From the publisher:
Spires combines hand management, a unique take on trick-taking, and set collection into a 25-minute game. 1-4 Players compete for cards in different markets to try to build out their tableaus.
What's in the box?
Spires is a card game that comes in a "bigger" small box. The box contains 108 cards, 1 good sized wooden marker for the first player and a multi-page glossy rule book. The wooden marker is a bit superfluous and could have simply been a card, but I believe was added as part of the original Kickstarter stretch goals.
The cards have a nice linen finish are a of good quality and should hold up to a lot of shuffling and playing. Card art is clean and bright and simpler, though in a good way. The small amount of iconography is also easy to identify and understand.
How do you play?
Though there is a solo variant included in the box, I have not tried it, as I feel that that sort of thing is more the kind of $1 app I'd play on my iPad instead of getting out a game and sitting down at the table. I am instead focusing on the standard play of the game which I've played with both three and four-player counts.
Each player is dealt a hand of five cards and takes three "selection" cards numbered 1-3. In the center of the play area are three markets (also numbered 1-3). One card is dealt to each market (face-up) for the players to see.
Each round, players will secretly select the market from which they wish to compete for the card at that market. When all players have selected, the selections are revealed and the fun begins.
- If you were the only player that selected the market, you simply take the card and place it face up in front of you.
- If two or more players selected the same market, they compete for the card by selecting a card from their hand as a bid for the market. Cards matching the suit of the market card are considered "trump", but otherwise, highest card wins the market AND all the cards bid by the players.
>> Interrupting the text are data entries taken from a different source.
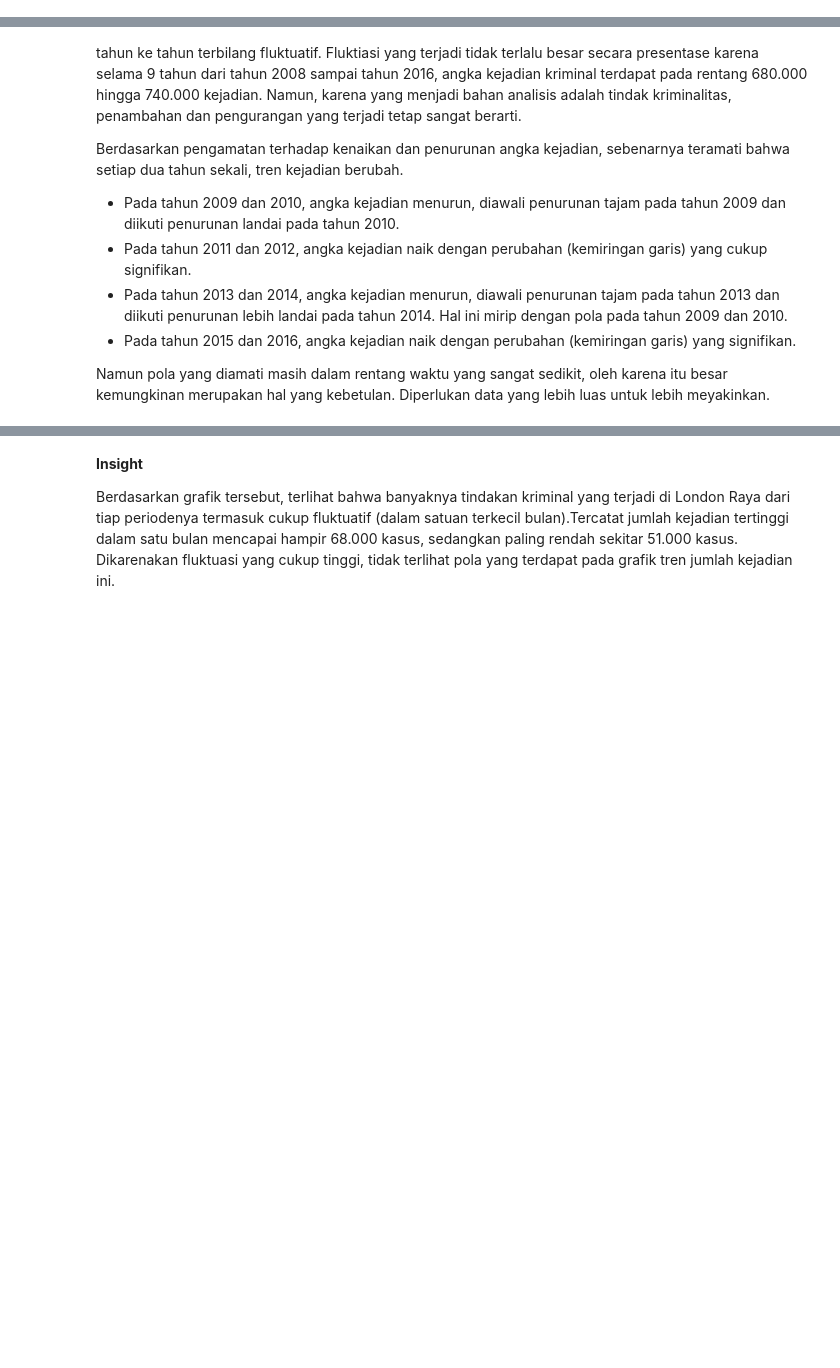
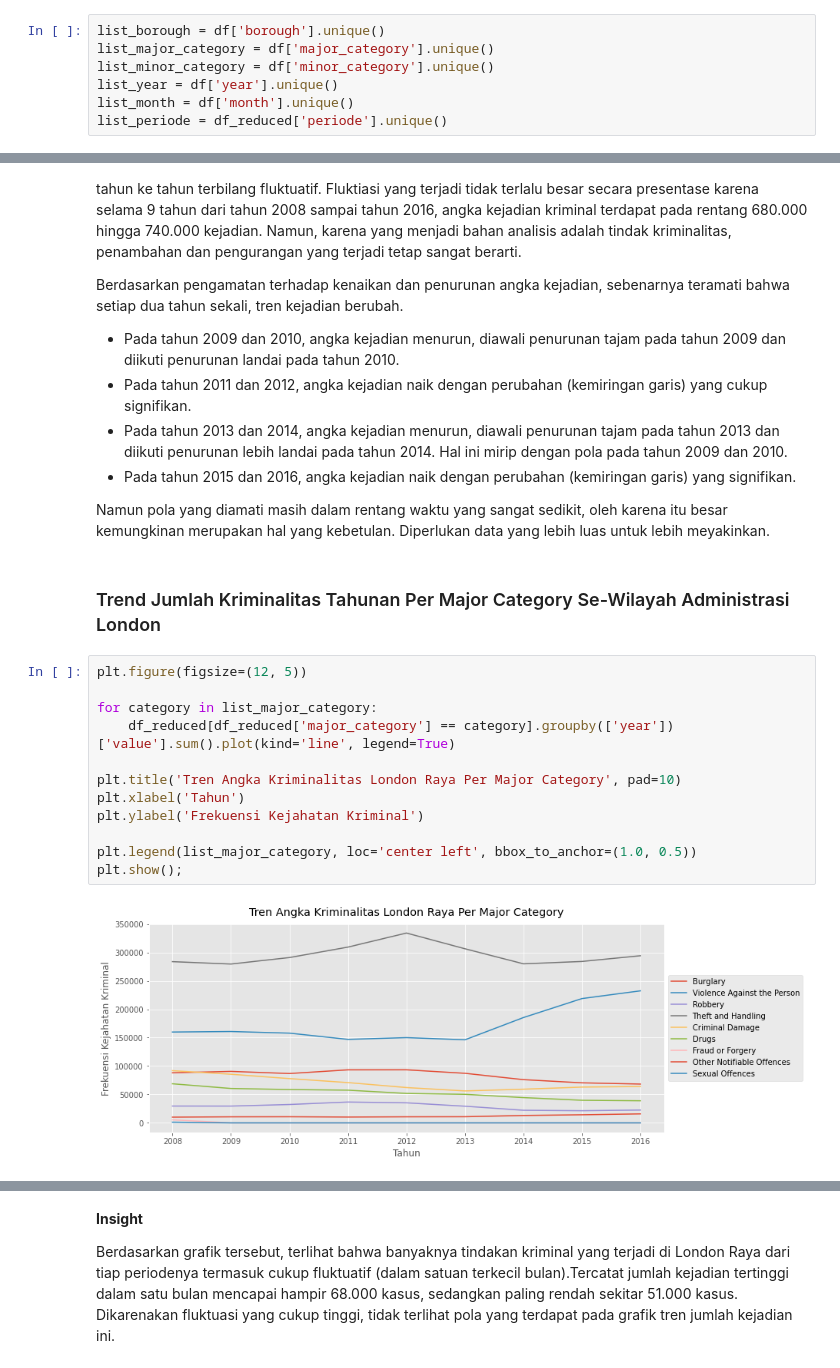
Before and after one commit to aufaf29/london-crime-analysis, a Jupyter notebook: PYTN_Assgn_1_076_Aufa Fadhlurohman.ipynb, the cells around one changed output, grey strips where cells are left out. Drawn from its saved outputs; the diff is of its cells as text; blank space fills up the shorter version.

```diff
--- a/PYTN_Assgn_1_076_Aufa Fadhlurohman.ipynb
+++ b/PYTN_Assgn_1_076_Aufa Fadhlurohman.ipynb
@@ -168,3 +168,10 @@ Reduksi baris berhasil menurunkan jumlah baris menjadi 113 ribu, sehingga kurang
+# %%
+list_borough = df['borough'].unique()
+list_major_category = df['major_category'].unique()
+list_minor_category = df['minor_category'].unique()
+list_year = df['year'].unique()
+list_month = df['month'].unique()
+list_periode = df_reduced['periode'].unique()
 # %% [markdown]
 ## Exploratory Data Analysis
 # %% [markdown]
@@ -205,3 +226,19 @@ Berdasarkan pengamatan terhadap kenaikan dan penurunan angka kejadian, sebenarny
 - Pada tahun 2015 dan 2016, angka kejadian naik dengan perubahan (kemiringan garis) yang signifikan.
 
 Namun pola yang diamati masih dalam rentang waktu yang sangat sedikit, oleh karena itu besar kemungkinan merupakan hal yang kebetulan. Diperlukan data yang lebih luas untuk lebih meyakinkan.
+# %% [markdown]
+### Trend Jumlah Kriminalitas Tahunan Per Major Category Se-Wilayah Administrasi London
+# %%
+plt.figure(figsize=(12, 5))
+
+for category in list_major_category:
+    df_reduced[df_reduced['major_category'] == category].groupby(['year'])['value'].sum().plot(kind='line', legend=True)
+
+plt.title('Tren Angka Kriminalitas London Raya Per Major Category', pad=10)
+plt.xlabel('Tahun')
+plt.ylabel('Frekuensi Kejahatan Kriminal')
+
+plt.legend(list_major_category, loc='center left', bbox_to_anchor=(1.0, 0.5))
+plt.show();
+# %% [output]
+[figure, added]
```
Also changed, not shown: parts of 45 cells of this notebook.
All cards acquired are placed face up in front of the players in overlapping stacks sorted by colors, so that everyone can see how many of each color a player has.
After all markets have been settled, cards are replaced in the markets and then players refill their hands to 5 cards. This is the only place that the start player marker matters - the refill happens starting with the player to the left of the marker - during the last hand(s), players may end up with fewer than 5 cards. Once all the cards have been acquired from the markets, players must discard a single card from their hand, and then place the remaining cards from their hand into their stacks of cards.
For each card in a stack of three or less cards, players get 5 points for each. For any stack with more than three cards, players lose a point for each card. There are also three symbols (crown, leaf, dagger) that appear on some cards - the player(s) with the most of each type of symbol (regardless of the stack that the card is in) gets a number of bonus points and the player with the most points has won the game.
Who is this game for / who will like this?
While this is a card game, it is not a traditional trick taking kind of game. This is a game with a ton of player interaction and if you are the kind of person that enjoys the psychology of Rock-Paper-Scissors, you will love this game.
On top of the "guess what everyone else is going to select", there is some tricky hand management and set collection going on. While different from a lot of games, the game is simple enough to quickly pickup for non-gamers and should appeal to gamers and families as well. This is a great filler game to start or end a game night.
There is a fine balance with trying to acquire cards (the bonus for the majority symbols often makes taking those cards important) and trying not to acquire too many cards. You are also having to balance that out with the cards in your hand. Holding certain cards can be devastating to your score at the end of the game, but a lot of times, you just don't want to win a market and all the cards that will come with it. In fact, competing at markets is just as often about trying to underplay your opponents instead of winning. When you can foist a card onto your opponent and make their stack of three cards (15 points) into four cards (negative four points) - that's a big swing. There is a lot of trying to figure out what everyone else is trying to do, what they might go for, and then what they might actually play.
Add to this a couple of special cards - there are cards that are simply worth points, which you win and just set aside until the end. There are also cards that allow you to discard cards from the ones in front of you. That crap that your buddy just foisted on you? The discard card you win the next round can let you turn that stack of four cards back into a point scoring stack.
Its fast and furious and with just enough going on that you have to puzzle out both what you want to do and what others are trying to do. Its one of the best new games I've played in a long time and this is a game I'd run out to buy or easily recommend. It is good with three players and outstanding with four players.
My one caveat? I don't think it will work as well with two players. Yes, with two, you reduce the number of markets, but this kind of game plays best when there are more players than markets. With four players, you have a guarantee that two people (minimum) will be contesting a market. This makes a large difference in your approach, because you may not want any of the cards, but know that if you pick one that another player does want, you can dump junk off onto them. This is especially delicious when three or more players choose the same market and only one player really wanted the card there in the first place. Suddenly, nobody wants to gain four or more cards.
So there it is - a great filler game for three and outstanding (filler) game for four players. The play is fast, it is easy to pick up, but has great decisions that need to be made each round of the game.